▸ PROBLEM
Your answer should be every line of the entries that has the string "width" in it.
Start of PROVIDED DATA
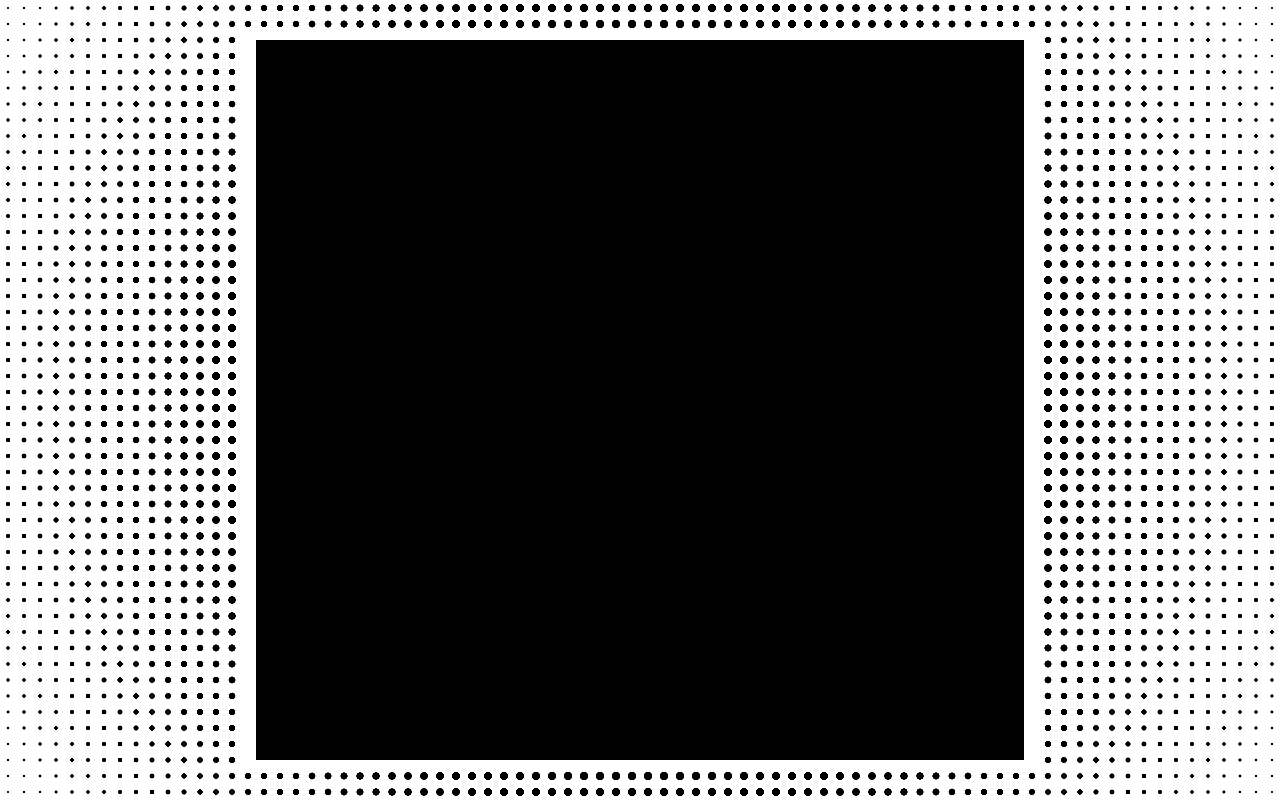
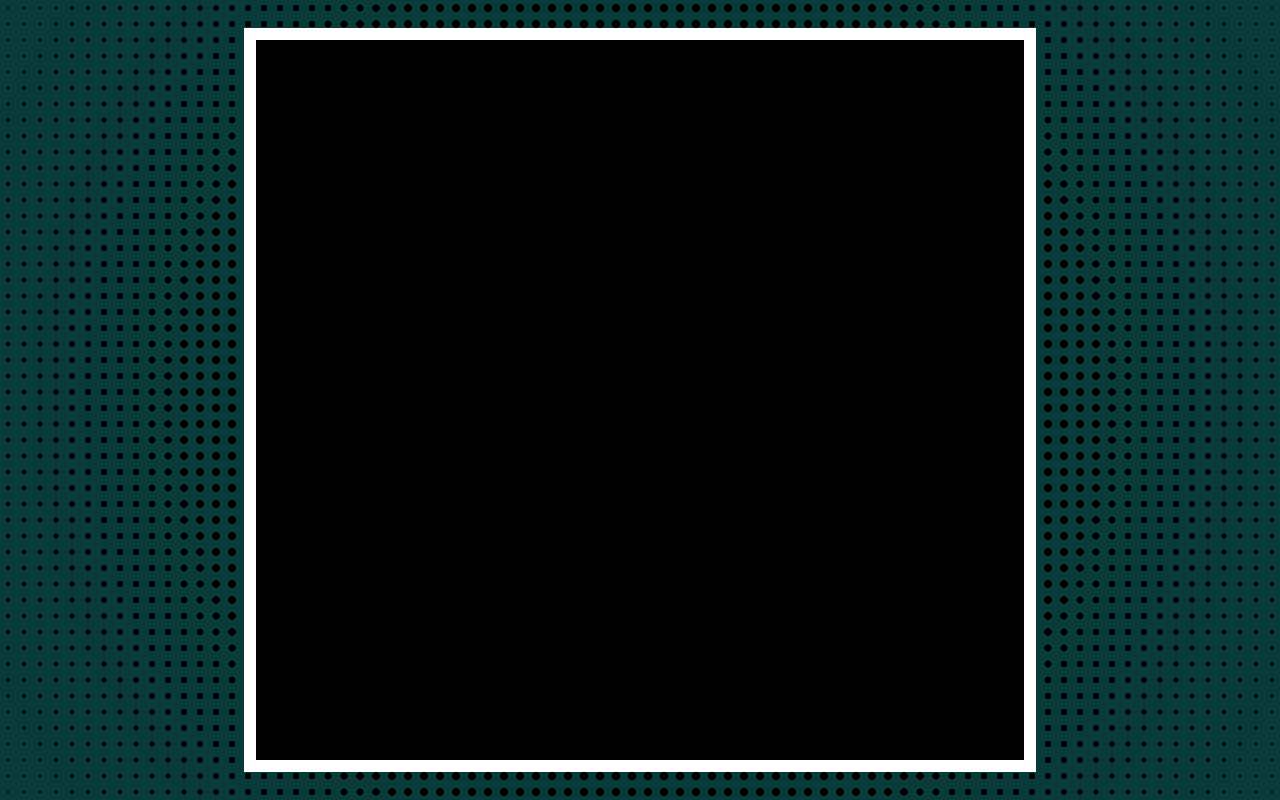
Before and after one commit to KarlVand/folio25, a React (Vite) app: page / in a window 1280 px wide. Built offline with nearby package versions, Linux system fonts and the light colour scheme.

Commit message:
background effect + color 01

```diff
--- a/src/App.css
+++ b/src/App.css
@@ -1,24 +1,32 @@
-/* -------- main & BACKGROUND -------- */
-
 #root {
   width: 100vw;
   height: 100vh;
   margin: 0 auto;
   display: flex;
+}
 
-  /* background */
+/* ------------- BACKGROUND EFFECT ------------- */
 
+#backgroundWrap {
+  position: absolute;
+  width: 100%;
+  height: 100%;
+}
+
+.halftone {
+  position: absolute;
   background: white;
+  inset: 0;
   filter: contrast(40);
   --dotSize: 0.25rem;
   --bgSize: 1rem;
   --bgPosition: calc(var(--bgSize) / 2);
   --stop1: 0.05rem;
   --stop2: 0.7rem;
-
+  pointer-events: none;
 }
 
-#root::after {
+.halftone::after {
   content: '';
   position: absolute;
   inset: 0;
@@ -27,12 +35,17 @@
   background-size: var(--bgSize) var(--bgSize);
   background-position: 0 0, var(--bgPosition) var(--bgPosition);
   mask-image: radial-gradient(circle at center, rgba(0, 0, 0, 1), rgba(0, 0, 0, 0.5));
-
-
 }
 
-
-/* -------- RESPONSIVE LAYOUT -------- */
+.bgColor {
+    position: absolute;
+    display: flex;
+    width: 100%;
+    height: 100%;
+    background-color: rgba(9, 59, 59, 1);
+    mix-blend-mode: multiply;
+    pointer-events: none;
+  }
 
   #app {
     position: relative;
@@ -45,6 +58,18 @@
     height: 90vh;
 
   }
+
+
+
+
+
+
+
+
+
+/* -------- RESPONSIVE LAYOUT -------- */
+
+
 
 /* mobile landscape */
 @media screen and (min-width: 480px)  and (orientation: landscape) {
--- a/src/App.jsx
+++ b/src/App.jsx
@@ -6,9 +6,14 @@ function App() {
 
   return (
     <>
-      <div id='app'>
+    <div id="backgroundWrap">
+      <div className="halftone"></div>
+      <div className="bgColor"></div>
+    </div>
 
-      </div>
+    <div id='app'></div>
+
+
 
     </>
   )
```
Lines whose indentation alone changed are shown as unchanged.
End of PROVIDED DATA
▸ WRITTEN RESPONSE
   width: 100vw;
+  width: 100%;
+    width: 100%;
 @media screen and (min-width: 480px)  and (orientation: landscape) {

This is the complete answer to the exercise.